I need a calendar. Actually, I have a calendar, and I really do need it. My personal choice for a calendar is my Palm Tungsten E2. I do my best to keep all of my appointments on it, as well as those of my family. I really like the UI, and being able to have my calendar in my pocket has been extremely useful. Having an alarm go off before I need to be somewhere is also a good thing - I'm just not the kind of person who will remember to check my appointments on paper (or even online).
A Palm device is not the calendar for everyone. Some people use wall calendars, some use pocket date books. Many people use Microsoft Outlook (with or without a mobile unit such as a Blackberry). A sysadmin I know has decided to go for a personal analog assistant to deal with his schedule.
One of the new kids on the block is the Google Calendar. This is the one that my wife has recently switched to, and I'm hoping that it will (eventually) help me keep my Tungsten much more up-to-date. Google Calendar can provide an iCalendar file to applications such as Mozilla Sunbird or Apple's iCal. In fact, it is this feature that I've just started using to keep my calendar current.
My wife has created and shared a number of calendars amongst all of our family's GMail accounts, and I have subscribed to a few of them from iCal on my Apple PowerBook. I then sync iCal with my Palm Tungsten using Missing Sync from mark/space (I like it much more than Palm's original hotsync implementation). This program uses the calendar name in iCal to set a calendar category on the Palm. This makes things much more colorful (and useful!).
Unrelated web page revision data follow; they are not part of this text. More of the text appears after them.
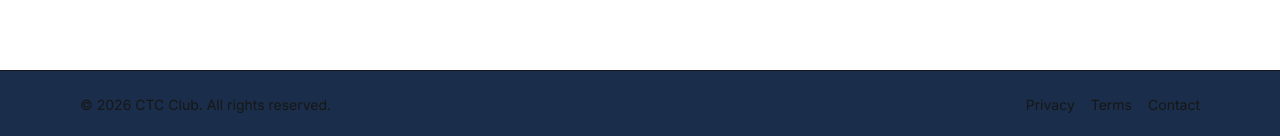
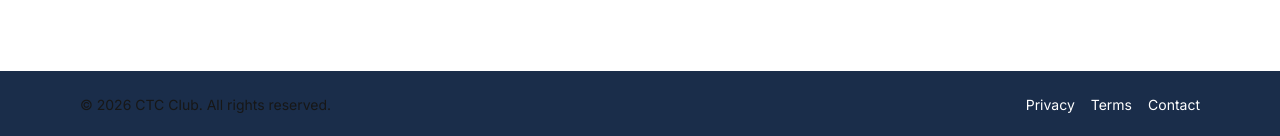
Before and after one commit to TheWeeknder/New-Computer-Technology-Club-Website, a Next.js app: page /about in a window 1280 px wide. Shown: the part 661-797 px from the top of the page. Built offline with nearby package versions, Linux system fonts and the light colour scheme.

Commit message:
made changes to footer

```diff
--- a/src/components/Footer.tsx
+++ b/src/components/Footer.tsx
@@ -1,17 +1,17 @@
 export default function Footer() {
   return (
-    <footer className="border-t bg-[#1a2d4a]">
+    <footer className="border-t border-white bg-[#1a2d4a]">
       <div className="mx-auto max-w-6xl px-4 py-6 text-sm text-muted-foreground">
         <div className="flex flex-col gap-2 sm:flex-row sm:justify-between">
           <p>&copy; {new Date().getFullYear()} CTC Club. All rights reserved.</p>
           <div className="flex gap-4">
-            <a href="#" className="hover:underline">
+            <a href="#" className="hover:underline text-white">
               Privacy
             </a>
-            <a href="#" className="hover:underline">
+            <a href="#" className="hover:underline text-white">
               Terms
             </a>
-            <a href="#" className="hover:underline">
+            <a href="#" className="hover:underline text-white">
               Contact
             </a>
           </div>
```
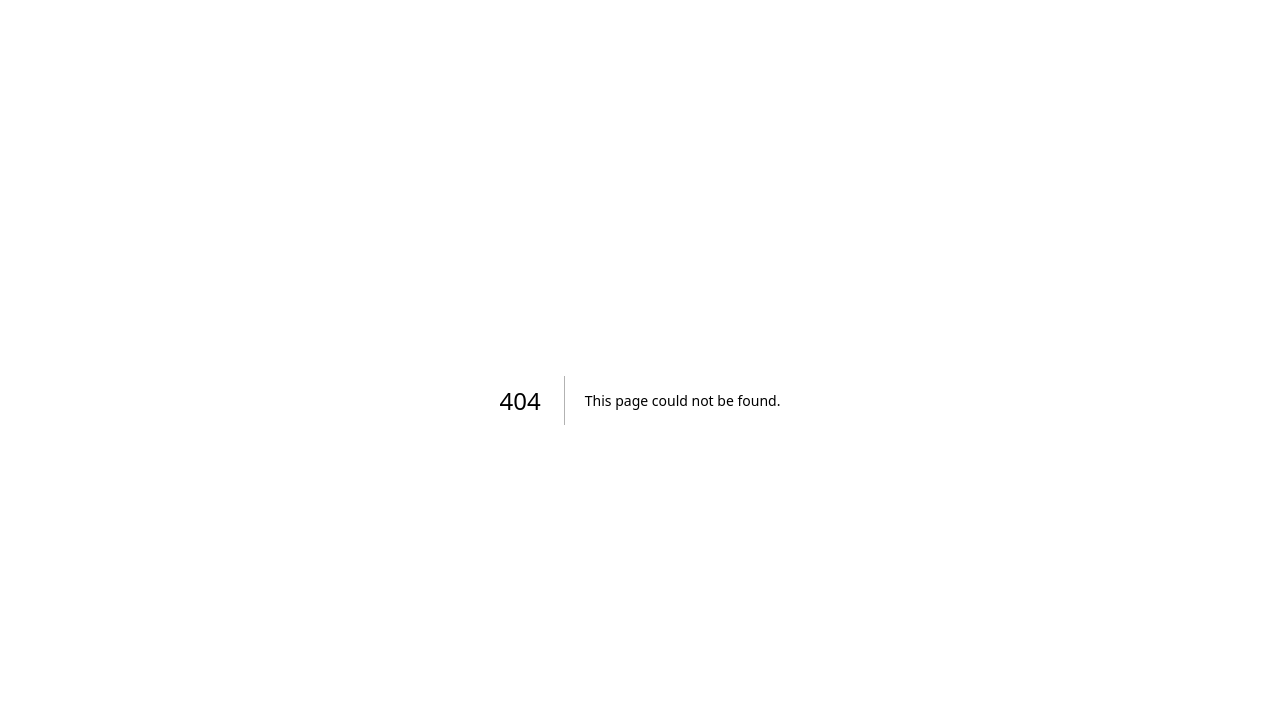
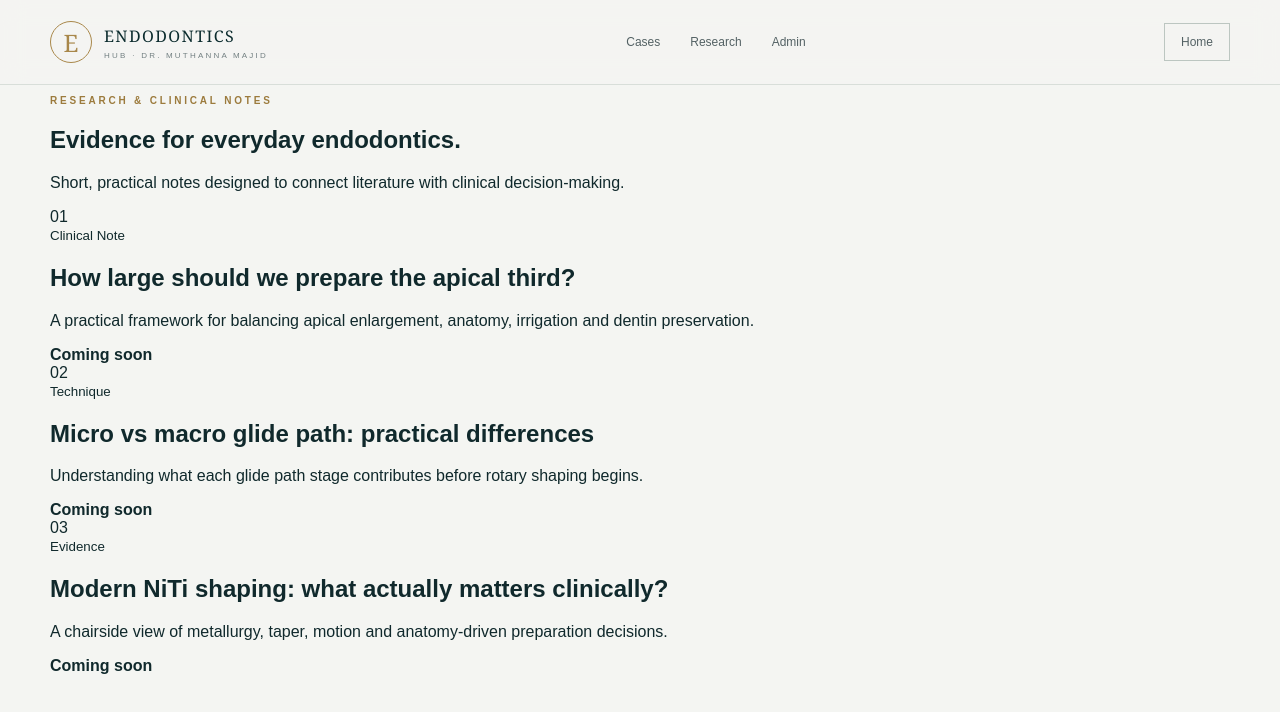
Before and after one commit to mutumajid111-creator/endodontics-hub, a Next.js app: page /research in a window 1280 px wide. Before the commit this address had no page. Shown: the top 712 px of the page. Built offline with nearby package versions, Linux system fonts and the light colour scheme.

Commit message:
Add research notes page

```diff
--- /dev/null
+++ b/app/research/page.tsx
@@ -0,0 +1,14 @@
+import Link from "next/link";
+import { researchNotes } from "@/lib/content";
+
+export const metadata = { title: "Research & Notes | Endodontics Hub" };
+
+export default function ResearchPage() {
+  return (
+    <main>
+      <header className="header"><div className="shell nav"><Link href="/" className="logo"><span className="mark">E</span><span><strong>ENDODONTICS</strong><small>HUB · DR. MUTHANNA MAJID</small></span></Link><nav className="navlinks"><Link href="/cases">Cases</Link><Link href="/research">Research</Link><Link href="/admin">Admin</Link></nav><Link href="/" className="navcta">Home</Link></div></header>
+      <section className="pageHero shell"><p className="eyebrow">RESEARCH & CLINICAL NOTES</p><h1>Evidence for everyday endodontics.</h1><p>Short, practical notes designed to connect literature with clinical decision-making.</p></section>
+      <section className="shell researchList">{researchNotes.map((item, i) => <article key={item.slug}><span>{String(i+1).padStart(2,"0")}</span><div><small>{item.tag}</small><h2>{item.title}</h2><p>{item.excerpt}</p></div><b>Coming soon</b></article>)}</section>
+    </main>
+  );
+}
```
Once I had my family's calendars in my pocket, I needed to do something about keeping track of all the various Boy Scout meetings and events that my boys and I attend. In fact, my intention was to set up a calendar that the entire Troop could use. The choice I made was to set up the Cosmo calendar server from the Open Software Application Foundation.
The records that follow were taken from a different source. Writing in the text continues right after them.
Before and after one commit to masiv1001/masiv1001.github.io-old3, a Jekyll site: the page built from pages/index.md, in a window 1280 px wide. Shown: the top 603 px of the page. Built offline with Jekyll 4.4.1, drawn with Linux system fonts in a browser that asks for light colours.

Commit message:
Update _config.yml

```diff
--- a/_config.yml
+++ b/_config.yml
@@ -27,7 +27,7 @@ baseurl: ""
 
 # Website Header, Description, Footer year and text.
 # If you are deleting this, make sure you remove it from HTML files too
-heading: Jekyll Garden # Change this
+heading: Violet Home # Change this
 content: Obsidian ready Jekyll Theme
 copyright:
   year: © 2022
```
Cosmo is written in Java and seems to be pretty useful for a 0.3 release. Users create accounts on the server through a web page and can then publish calendars to their directory on the server. For each calendar you publish, you can create one or more tickets that can be used by others to subscribe to your calendars. Tickets can be read-only or read-write, and can last anywhere from seconds to forever. Once they add the ability to put comments on a ticket (like why you added it in the first place), I think they'll provide an extremely flexible way to manage calendar access by others.
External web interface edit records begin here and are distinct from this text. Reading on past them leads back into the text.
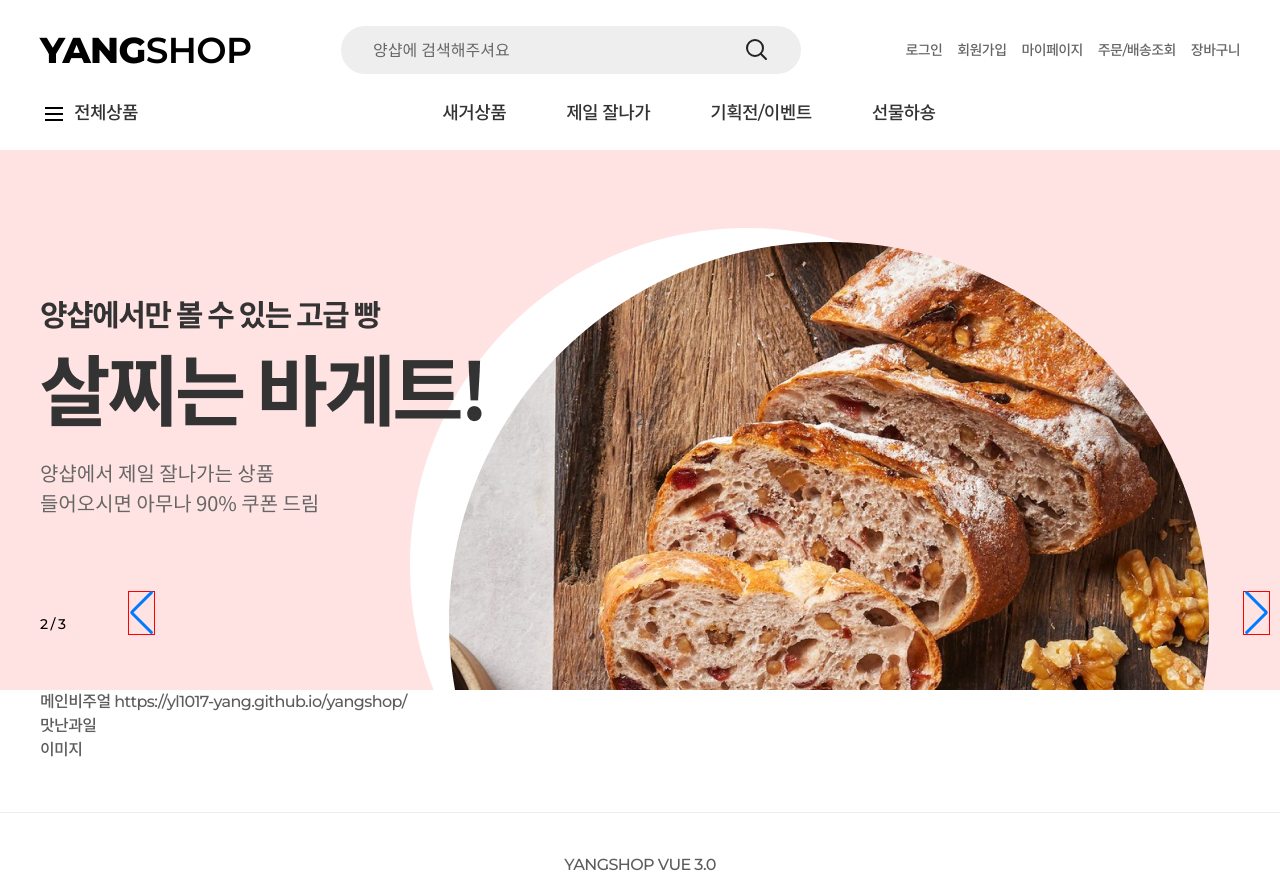
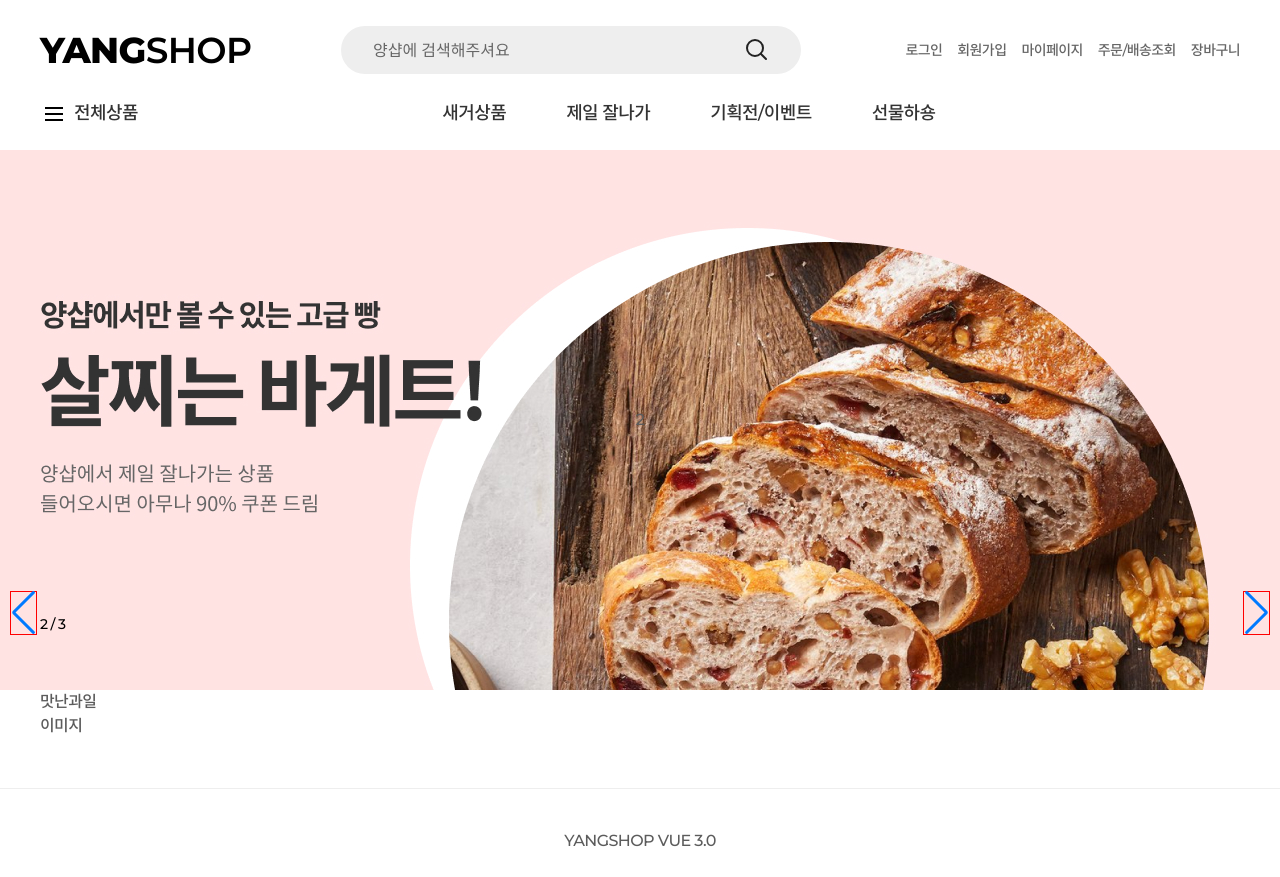
Before and after one commit to yl1017-yang/yangshop, a Vue app: page / in a window 1280 px wide. After the commit the page ends 853 px from the top, so only its background shows below. Built offline with nearby package versions, Linux system fonts and the light colour scheme.

Commit message:
빌드후 스와이프

```diff
--- a/src/App.vue
+++ b/src/App.vue
@@ -3,18 +3,13 @@
   <main>
     <Header />
 
-    <swiper v-bind="swipers" :modules="modules" class="mainVisualSwiper" ref="mySwiper">
-      <swiper-slide v-for="n in 3" :key="n"> {{ n }} </swiper-slide>
-    </swiper>
-    <!-- <div class="swiper-pagination"></div> -->
+    <section class="container">
+      <swiper v-bind="swipers" :modules="modules" class="mainVisualSwiper" ref="mySwiper">
+        <swiper-slide v-for="n in 3" :key="n"> {{ n }} </swiper-slide>
+      </swiper>
+      <!-- <div class="swiper-pagination"></div> -->
 
-    <section class="container">
       <div class="inner">
-        <div class="main_visual">
-          메인비주얼
-          https://yl1017-yang.github.io/yangshop/
-        </div>
-
         <section class="content">
           <div class="con_icon_banner">
             <a href="#">
@@ -126,10 +121,10 @@ export default {
     }
     & .swiper-button-prev {
       border: 1px solid red;
-      left: 10%;
+
     }
     & .swiper-button-next {
-      border: 1px solid red
+      border: 1px solid red;
     }
   }
 </style>
```
Also changed, not shown: 21 other files (tests, documents, lock files or other folders).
So, today I can download my family's calendars to my Palm Tungsten from Google Calendar as well as publish my own calendars from the Palm using Cosmo. I'm guessing that Google is heading in the direction of allowing users to publish calendars remotely using their private URL scheme. Once that's in place, I'll be able to check, and update, all my calendars from the Palm of my hand.
Technorati Tags: Calendar, Cosmo, iCal, Google Calendar, Palm Pilot